“He’s got to see the ball go in the hole,” Self added. “The thing about it is with kids and freshmen who never experienced it (NCAAs), it’s a different pressure. You are talking about expectations. The Sports Illustrated (story), CBS deal (TV piece), all these things going on … he handles it beautifully and his family does too. He was probably a little tight, a little nervous.”

McLemore said he didn’t experience the jitters. He said his form was just a little off. In the three previous games in the Big 12 tournament, he had averaged 13 points a game off 14-of-24 shooting (7-15 from three).

“The last couple games, my shot hasn’t been falling,” McLemore said. “I’ll keep playing my game. I talked to coach. He told me they are going to really need me. I’ve got to get back in the gym all week and keep shooting and play my game like I’ve always done, the way I played in the season. This game, I cheered my team on. We played a terrific game the second half. I felt like a fan out there. It was great.”

Freshman Perry Ellis said there’s no doubt McLemore will shrug off what happened in Sprint Center.

“He knows that he still has it. He knows we still trust in him. He’s carried us a lot. He knows he will pick it up. He just knows,” Ellis stated.

Burke a beast: Michigan’s Trey Burke, a 6-foot sophomore guard from Columbus, Ohio, who averages 18.8 ppg with 236 assists against 75 turnovers in 35 games, is a finalist for Naismith Player of the Year with Indiana’s Victor Oladipo, Creighton’s Doug McDermott and Georgetown’s Otto Porter.

Tim Hardaway, Jr., a 6-6 guard from Miami, Fla., completes perhaps the best backcourt in the country. He averages 14.9 ppg and 4.6 rebounds a game with 76 assists to 66 turnovers.

“I don’t think we have any edge going into this game,” Hardaway Jr. told ESPN radio in comments printed in the Detroit Free Press. “Both teams are similar, both have bigs that have great motors, they’ve got guards, wings that are capable of having any type of game when you’re playing against them. I don’t think (anyone) has an edge. You’ve got to do what you’re doing and keep on having fun, like we’re doing.”
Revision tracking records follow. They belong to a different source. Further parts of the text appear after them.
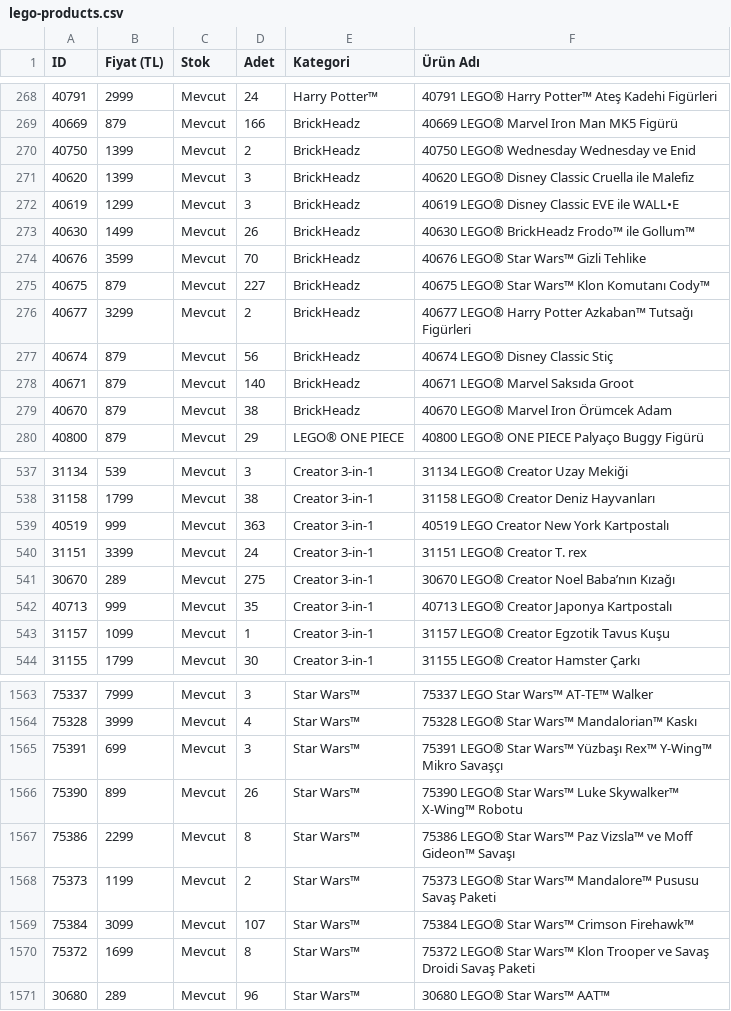
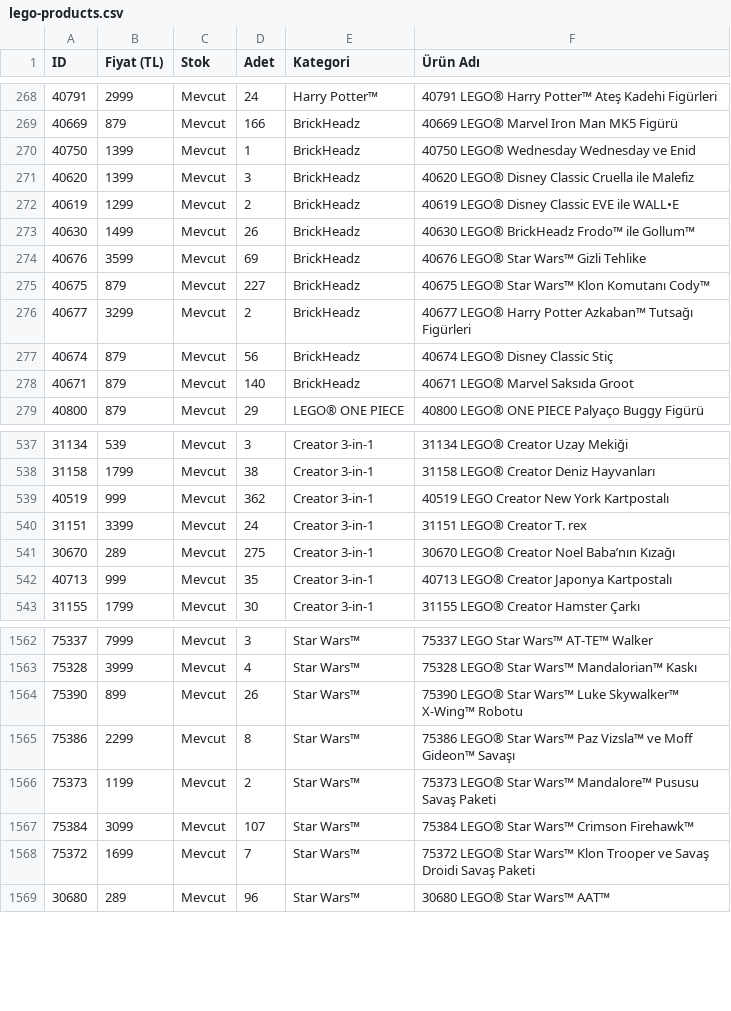
Before and after one commit to mehranyavari/woocommerce-stock-scraper, a CSV file: output/lego-products.csv, drawn as a sheet; only a part is shown, gaps mark what is left out; removed rows and columns are numbered as before the commit, all else as after; the diff covers the shown part only; the diff names each change by its address in the sheet, - before the commit and + after, or states it on an @@ line.

```diff
--- a/output/lego-products.csv
+++ b/output/lego-products.csv
-D270 (Adet): 2
+D270 (Adet): 1
-D272 (Adet): 3
+D272 (Adet): 2
-D274 (Adet): 70
+D274 (Adet): 69
-row 279: 40670 | 879 | Mevcut | 38 | BrickHeadz | 40670 LEGO® Marvel Iron Örümcek Adam
-D539 (Adet): 363
+D539 (Adet): 362
-row 543: 31157 | 1099 | Mevcut | 1 | Creator 3-in-1 | 31157 LEGO® Creator Egzotik Tavus Kuşu
-row 1565: 75391 | 699 | Mevcut | 3 | Star Wars™ | 75391 LEGO® Star Wars™ Yüzbaşı Rex™ Y-Wing™ Mikro Savaşçı
-D1568 (Adet): 8
+D1568 (Adet): 7
```
Also changed, not shown: 5 added rows, 2 removed rows and 71 edited cells elsewhere in this file, 2 other files.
Wolverines rugged foe: KU coach Self’s early take on Michigan, a team that went 12-6 in the Big 10. Michigan beat South Dakota State (71-56) and VCU (78-53) in second- and third-round tourney games.
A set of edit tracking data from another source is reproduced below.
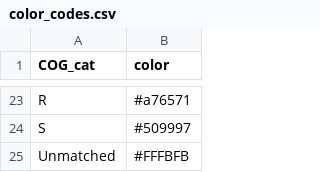
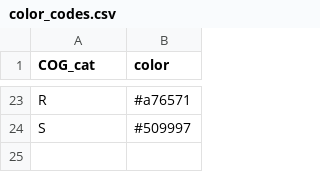
Before and after one commit to northomics/metareport, a CSV file: inst/extdata/color_codes.csv, drawn as a sheet; only a part is shown, gaps mark what is left out.

Commit message:
change color codes file

```diff
--- a/inst/extdata/color_codes.csv
+++ b/inst/extdata/color_codes.csv
@@ -24,2 +24 @@ R,#a76571
 S,#509997
-Unmatched,#FFFBFB
```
“In order to cut down the nets, we’ve got to prepare for another two-game tournament,” Self said. “We’re playing a team that demolished an unbelievable basketball team (VCU). When Michigan plays well, they are definitely a top five team in the country. We’ve got our work cut out.”

He wasn’t crying: The Springfield News-Leader pointed out that the North Carolina fan who was shown cringing on TV after a vicious blocked shot by Jeff Withey was Chase Allen, son of Missouri State football coach Terry Allen.
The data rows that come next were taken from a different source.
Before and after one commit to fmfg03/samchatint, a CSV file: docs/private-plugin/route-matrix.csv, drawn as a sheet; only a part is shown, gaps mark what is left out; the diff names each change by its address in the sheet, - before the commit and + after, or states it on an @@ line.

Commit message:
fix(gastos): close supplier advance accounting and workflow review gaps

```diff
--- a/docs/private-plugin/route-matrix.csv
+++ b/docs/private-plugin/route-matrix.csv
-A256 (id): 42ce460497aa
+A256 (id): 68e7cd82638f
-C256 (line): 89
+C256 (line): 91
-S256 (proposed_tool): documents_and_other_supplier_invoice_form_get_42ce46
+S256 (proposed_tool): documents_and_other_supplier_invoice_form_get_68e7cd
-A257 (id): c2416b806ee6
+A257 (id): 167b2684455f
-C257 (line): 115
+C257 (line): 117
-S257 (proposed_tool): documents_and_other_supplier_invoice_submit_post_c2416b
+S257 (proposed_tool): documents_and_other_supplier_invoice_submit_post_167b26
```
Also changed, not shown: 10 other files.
Terry Allen, a former KU head football coach, and his family members are Carolina basketball fans. Allen is a close friend of UNC coach Roy Williams..

The paper, by the way, pointed out that Chase Allen was not crying as suggested by some.

South Regional info: KU’s shootaround, which is open to the public, will run from 2:10 to 3 p.m. Thursday in Cowboys Stadium in Arlington, Texas.